This week, we had a provincial statutory holiday here in BC, simply called Family Day. As a freelancer, every day I take off is a day I'm not getting paid, but I save up every time I pay myself to make sure I can take off stat holidays, sick days, and vacation time. So on Monday we ventured to downtown Vancouver to get out of the house, eat some good food, and see new sights. Our boys love asking a billion questions, so I figured downtown would give them lots of things to talk about. I had an awesome burger at Local, while the rest of the family enjoyed items off the brunch menu. After that we had to go get ice cream from Soft Peaks, and it did not disappoint. It was still pretty cold out this week, so the boys were bundled up with toques and gloves on as we gallivanted around downtown, warming up in some stores as we went along. After we finished downtown, we also stopped at the Bloedel Conservatory to look at the flowers and birds in a tropical dome. Upon Jack’s insistence, we were persuaded to add the Lego store as the final stop of our itinerary.
With Monday off, it does make the rest of the week very busy, because even if I only book 4 days of work I still need to deal with my normal weeks work of admin, emails, and content writing.
The big project™
Half the week was spent improving the work I had started for pulling Google Places data from the Google Places API and using WordPress cron scheduler to automate the update of that data on a regular basis. I also added a new manual button for triggering the update of one post’s meta data from within the classic post editor screen. The most challenging part of the task was getting the cron hook properly established within a PHP class. I ended up doing something like this. If you are working with scheduling Cron events in WordPress I recommend checking out WP Crontrol by John Blackbourn, the same developer who created Query Monitor that we have discussed before when improving WordPress performance.
Teach for Canada
A few new bugs were brought to my attention and squashed as quickly as I could find them, and then I started working on modifying a large survey used by teachers working through the Teach For Canada application process. Because the original developers of the Laravel application tool built the surveys and forms in a very static way it means every new question field is manually added to 7 files in probably a total of 12 places across those files. To me that is a crazy and very error-prone way of doing things. Yes it does work, but for a form that changes every year and sometimes throughout the year it takes a lot more time to add new fields or remove fields from the forms. I would love to build a flexible system where new fields could be added in one spot, appear where they need to appear, and each of the PHP controllers and Vue components can loop through the fields, even if they have complex conditional logic and advanced validation callbacks.

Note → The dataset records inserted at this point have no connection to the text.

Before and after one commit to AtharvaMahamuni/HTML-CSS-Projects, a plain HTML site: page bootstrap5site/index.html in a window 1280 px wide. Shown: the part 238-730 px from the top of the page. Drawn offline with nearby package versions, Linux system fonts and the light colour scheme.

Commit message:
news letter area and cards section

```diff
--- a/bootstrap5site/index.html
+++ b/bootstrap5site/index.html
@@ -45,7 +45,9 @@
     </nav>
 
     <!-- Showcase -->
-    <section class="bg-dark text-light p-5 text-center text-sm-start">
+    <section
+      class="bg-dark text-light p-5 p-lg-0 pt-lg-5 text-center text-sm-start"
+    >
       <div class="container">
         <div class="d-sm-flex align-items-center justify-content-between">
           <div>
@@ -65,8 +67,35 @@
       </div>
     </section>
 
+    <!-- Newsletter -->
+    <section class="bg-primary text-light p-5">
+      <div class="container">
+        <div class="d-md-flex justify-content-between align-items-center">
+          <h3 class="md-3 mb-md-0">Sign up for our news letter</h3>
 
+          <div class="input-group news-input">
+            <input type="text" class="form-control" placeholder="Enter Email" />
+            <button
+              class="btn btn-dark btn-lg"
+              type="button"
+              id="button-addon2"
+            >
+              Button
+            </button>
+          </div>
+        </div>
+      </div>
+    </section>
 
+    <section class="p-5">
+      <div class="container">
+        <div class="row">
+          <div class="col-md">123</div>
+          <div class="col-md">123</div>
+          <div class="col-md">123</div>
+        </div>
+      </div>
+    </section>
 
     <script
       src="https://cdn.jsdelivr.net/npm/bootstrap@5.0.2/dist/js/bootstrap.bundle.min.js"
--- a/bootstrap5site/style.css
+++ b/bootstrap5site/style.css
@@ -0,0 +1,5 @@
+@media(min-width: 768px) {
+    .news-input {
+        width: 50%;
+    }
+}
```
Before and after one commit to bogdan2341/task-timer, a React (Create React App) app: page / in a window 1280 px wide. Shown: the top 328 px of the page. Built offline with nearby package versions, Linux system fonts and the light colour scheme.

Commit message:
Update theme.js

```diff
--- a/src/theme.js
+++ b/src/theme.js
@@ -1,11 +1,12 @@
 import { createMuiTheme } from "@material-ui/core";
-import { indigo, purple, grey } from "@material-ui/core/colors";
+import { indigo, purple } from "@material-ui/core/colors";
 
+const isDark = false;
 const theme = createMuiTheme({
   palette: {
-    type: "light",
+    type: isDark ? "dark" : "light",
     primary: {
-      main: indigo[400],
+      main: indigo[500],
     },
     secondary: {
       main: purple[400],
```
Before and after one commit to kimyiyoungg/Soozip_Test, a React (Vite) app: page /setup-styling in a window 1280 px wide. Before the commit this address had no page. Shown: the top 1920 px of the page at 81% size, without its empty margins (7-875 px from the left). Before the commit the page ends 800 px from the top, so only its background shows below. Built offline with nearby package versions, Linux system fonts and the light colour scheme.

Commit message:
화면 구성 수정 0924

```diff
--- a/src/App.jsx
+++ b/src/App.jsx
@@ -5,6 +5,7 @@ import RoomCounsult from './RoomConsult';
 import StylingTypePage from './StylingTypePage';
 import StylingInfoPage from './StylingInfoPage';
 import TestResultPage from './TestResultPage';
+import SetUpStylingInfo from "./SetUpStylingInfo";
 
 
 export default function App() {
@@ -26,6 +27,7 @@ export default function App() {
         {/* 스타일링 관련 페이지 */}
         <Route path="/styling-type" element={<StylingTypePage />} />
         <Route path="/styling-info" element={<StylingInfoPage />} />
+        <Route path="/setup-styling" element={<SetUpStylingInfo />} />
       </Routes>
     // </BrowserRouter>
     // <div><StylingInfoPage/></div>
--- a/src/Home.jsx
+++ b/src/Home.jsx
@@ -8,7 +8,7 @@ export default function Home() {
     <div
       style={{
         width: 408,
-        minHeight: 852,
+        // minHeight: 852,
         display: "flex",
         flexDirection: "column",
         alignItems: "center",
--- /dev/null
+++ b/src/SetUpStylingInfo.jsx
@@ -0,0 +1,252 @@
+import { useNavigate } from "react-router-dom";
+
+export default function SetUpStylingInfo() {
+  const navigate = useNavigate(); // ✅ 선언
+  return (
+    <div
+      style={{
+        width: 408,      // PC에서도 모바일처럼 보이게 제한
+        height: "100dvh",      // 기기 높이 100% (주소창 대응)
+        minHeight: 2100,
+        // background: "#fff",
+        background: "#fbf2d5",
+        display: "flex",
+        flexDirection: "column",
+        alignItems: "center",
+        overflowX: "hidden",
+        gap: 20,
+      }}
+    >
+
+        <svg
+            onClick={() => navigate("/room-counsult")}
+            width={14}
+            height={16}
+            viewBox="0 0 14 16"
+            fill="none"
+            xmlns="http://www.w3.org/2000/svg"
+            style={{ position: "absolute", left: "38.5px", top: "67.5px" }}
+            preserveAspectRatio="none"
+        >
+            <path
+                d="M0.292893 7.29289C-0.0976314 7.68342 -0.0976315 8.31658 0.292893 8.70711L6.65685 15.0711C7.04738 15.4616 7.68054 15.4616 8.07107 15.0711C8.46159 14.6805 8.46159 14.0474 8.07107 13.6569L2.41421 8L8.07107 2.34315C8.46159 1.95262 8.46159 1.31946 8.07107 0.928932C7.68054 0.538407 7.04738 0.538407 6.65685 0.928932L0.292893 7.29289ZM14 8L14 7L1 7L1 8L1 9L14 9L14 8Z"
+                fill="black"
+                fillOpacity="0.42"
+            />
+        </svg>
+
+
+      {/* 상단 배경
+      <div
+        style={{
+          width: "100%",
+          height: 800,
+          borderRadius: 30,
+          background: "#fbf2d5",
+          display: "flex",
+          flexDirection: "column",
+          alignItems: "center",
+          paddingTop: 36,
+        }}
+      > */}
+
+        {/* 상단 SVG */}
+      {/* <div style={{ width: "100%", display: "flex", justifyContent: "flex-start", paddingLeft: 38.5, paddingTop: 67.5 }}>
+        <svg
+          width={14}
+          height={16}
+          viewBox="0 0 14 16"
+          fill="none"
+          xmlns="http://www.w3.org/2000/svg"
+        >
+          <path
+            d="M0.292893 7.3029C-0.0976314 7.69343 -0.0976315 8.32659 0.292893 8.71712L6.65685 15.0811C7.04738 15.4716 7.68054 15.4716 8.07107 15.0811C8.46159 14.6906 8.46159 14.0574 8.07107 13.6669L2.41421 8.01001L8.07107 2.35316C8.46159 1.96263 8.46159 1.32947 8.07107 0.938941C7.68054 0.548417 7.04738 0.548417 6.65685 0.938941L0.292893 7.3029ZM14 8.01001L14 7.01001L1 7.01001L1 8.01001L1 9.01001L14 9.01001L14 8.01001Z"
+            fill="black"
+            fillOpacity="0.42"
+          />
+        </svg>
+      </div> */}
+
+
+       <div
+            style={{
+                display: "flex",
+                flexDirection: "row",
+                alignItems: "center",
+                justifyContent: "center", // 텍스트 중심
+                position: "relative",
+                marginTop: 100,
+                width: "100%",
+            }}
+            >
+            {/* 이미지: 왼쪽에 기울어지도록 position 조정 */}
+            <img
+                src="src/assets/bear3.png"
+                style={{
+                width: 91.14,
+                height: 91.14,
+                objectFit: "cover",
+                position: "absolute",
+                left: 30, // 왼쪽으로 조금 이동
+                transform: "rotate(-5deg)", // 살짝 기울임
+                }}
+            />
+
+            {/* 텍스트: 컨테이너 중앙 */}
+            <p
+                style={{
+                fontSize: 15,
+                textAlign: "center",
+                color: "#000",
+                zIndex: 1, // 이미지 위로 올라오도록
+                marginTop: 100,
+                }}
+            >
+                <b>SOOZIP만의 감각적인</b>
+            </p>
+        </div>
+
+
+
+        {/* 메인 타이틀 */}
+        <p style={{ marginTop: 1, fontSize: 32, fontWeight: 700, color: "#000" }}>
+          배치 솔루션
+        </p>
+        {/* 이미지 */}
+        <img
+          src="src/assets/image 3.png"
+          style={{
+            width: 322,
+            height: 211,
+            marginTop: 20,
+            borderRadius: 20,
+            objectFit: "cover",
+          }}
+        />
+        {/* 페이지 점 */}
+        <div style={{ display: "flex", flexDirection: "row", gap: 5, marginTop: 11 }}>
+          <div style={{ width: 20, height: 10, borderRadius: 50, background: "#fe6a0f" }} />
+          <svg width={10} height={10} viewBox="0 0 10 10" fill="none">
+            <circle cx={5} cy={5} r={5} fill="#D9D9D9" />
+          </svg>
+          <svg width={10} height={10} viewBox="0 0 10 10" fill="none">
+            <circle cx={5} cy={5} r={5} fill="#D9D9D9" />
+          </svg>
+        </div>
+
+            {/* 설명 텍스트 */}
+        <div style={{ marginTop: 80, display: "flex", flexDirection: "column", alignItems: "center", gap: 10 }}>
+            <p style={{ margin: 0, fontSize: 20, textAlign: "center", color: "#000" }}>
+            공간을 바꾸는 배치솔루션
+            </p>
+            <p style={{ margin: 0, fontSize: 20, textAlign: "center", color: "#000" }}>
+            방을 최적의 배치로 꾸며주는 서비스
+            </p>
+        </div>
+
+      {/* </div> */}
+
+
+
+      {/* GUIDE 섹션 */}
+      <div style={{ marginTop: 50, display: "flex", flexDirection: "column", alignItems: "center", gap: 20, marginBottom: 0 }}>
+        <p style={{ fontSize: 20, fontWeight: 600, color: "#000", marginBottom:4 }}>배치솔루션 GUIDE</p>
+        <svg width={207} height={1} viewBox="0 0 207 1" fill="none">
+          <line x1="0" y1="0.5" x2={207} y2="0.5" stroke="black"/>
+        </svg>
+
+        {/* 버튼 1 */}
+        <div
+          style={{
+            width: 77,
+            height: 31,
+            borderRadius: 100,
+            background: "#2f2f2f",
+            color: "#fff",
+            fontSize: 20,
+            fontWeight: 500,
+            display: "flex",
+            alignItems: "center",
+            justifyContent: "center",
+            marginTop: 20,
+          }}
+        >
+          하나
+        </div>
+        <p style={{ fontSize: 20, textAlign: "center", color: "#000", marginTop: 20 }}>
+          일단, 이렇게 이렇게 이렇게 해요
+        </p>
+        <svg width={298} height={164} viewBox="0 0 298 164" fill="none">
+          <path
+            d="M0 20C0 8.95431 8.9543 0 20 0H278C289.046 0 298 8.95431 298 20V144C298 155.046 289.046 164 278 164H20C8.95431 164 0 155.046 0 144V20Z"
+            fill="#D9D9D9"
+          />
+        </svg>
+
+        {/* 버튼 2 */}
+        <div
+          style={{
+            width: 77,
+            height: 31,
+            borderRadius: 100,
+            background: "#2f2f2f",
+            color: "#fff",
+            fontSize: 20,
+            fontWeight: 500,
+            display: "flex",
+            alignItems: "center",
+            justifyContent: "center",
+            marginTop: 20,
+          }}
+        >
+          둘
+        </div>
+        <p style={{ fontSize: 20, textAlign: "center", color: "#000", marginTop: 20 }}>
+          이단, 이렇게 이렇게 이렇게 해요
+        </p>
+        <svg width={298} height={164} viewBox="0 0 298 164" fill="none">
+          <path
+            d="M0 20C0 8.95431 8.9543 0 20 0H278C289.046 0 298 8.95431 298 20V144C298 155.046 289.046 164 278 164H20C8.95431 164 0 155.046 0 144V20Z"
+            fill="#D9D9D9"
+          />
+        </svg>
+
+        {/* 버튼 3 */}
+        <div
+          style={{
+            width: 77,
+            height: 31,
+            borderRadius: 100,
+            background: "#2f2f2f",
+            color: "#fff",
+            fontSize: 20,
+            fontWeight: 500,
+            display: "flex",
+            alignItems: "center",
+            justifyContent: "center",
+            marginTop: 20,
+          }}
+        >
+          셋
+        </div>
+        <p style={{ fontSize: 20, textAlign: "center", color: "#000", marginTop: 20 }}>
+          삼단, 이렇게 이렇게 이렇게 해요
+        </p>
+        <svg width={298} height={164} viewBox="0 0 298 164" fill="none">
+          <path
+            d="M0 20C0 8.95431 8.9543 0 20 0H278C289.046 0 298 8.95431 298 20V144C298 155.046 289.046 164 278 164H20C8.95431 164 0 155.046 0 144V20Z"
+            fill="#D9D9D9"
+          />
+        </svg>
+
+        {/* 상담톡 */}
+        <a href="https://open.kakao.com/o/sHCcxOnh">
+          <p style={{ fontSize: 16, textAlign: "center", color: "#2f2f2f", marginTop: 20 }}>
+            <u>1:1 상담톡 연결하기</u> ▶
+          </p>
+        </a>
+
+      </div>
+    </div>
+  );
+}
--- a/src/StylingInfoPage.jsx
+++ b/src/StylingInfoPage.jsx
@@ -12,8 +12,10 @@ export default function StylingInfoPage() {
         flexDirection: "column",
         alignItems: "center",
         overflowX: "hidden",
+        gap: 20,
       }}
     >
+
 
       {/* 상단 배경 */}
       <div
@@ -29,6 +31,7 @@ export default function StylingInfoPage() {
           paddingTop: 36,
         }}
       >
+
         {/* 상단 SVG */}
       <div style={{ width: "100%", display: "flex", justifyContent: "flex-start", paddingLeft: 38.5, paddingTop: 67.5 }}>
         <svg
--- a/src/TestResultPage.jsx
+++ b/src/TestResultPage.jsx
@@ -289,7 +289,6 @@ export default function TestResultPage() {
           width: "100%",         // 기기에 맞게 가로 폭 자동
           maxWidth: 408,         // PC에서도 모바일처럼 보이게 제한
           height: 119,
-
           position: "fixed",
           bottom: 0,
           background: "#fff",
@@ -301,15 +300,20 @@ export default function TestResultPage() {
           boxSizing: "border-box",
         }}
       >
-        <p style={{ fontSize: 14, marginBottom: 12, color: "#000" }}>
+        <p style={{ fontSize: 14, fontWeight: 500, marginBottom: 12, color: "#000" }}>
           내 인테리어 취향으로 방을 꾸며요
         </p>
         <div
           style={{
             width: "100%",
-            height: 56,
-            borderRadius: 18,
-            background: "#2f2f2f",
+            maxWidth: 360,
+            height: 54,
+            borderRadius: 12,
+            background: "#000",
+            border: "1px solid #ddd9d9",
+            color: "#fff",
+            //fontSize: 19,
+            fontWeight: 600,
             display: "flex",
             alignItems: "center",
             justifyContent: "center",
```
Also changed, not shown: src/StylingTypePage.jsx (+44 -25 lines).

I don’t know if I will ever be given the time to overhaul the system, but I imagine that long-term it would pay for itself.
To help make sure I don’t miss anything, I created a simple grid in Google Sheets where I can mark off what fields I have done the work in which files. So as I work my way through all the fields in each file my column and row grid will go from red to green (via some pretty conditional formatting).
Other than the big project and TFC, the only other client work I did was attempting a fix to the ISSBC registration page where it would sometimes display very cryptic error messages when registration was submitted. It seemed like it could be due to their page caching plugin, so I tried to exclude our registration page from the cache and hopefully that has helped.
Next week, I’m back to the full five day slate of work and quickly realizing that there’s only 4 work days left in this short month with a bunch of hours I need to cram in before March 1st.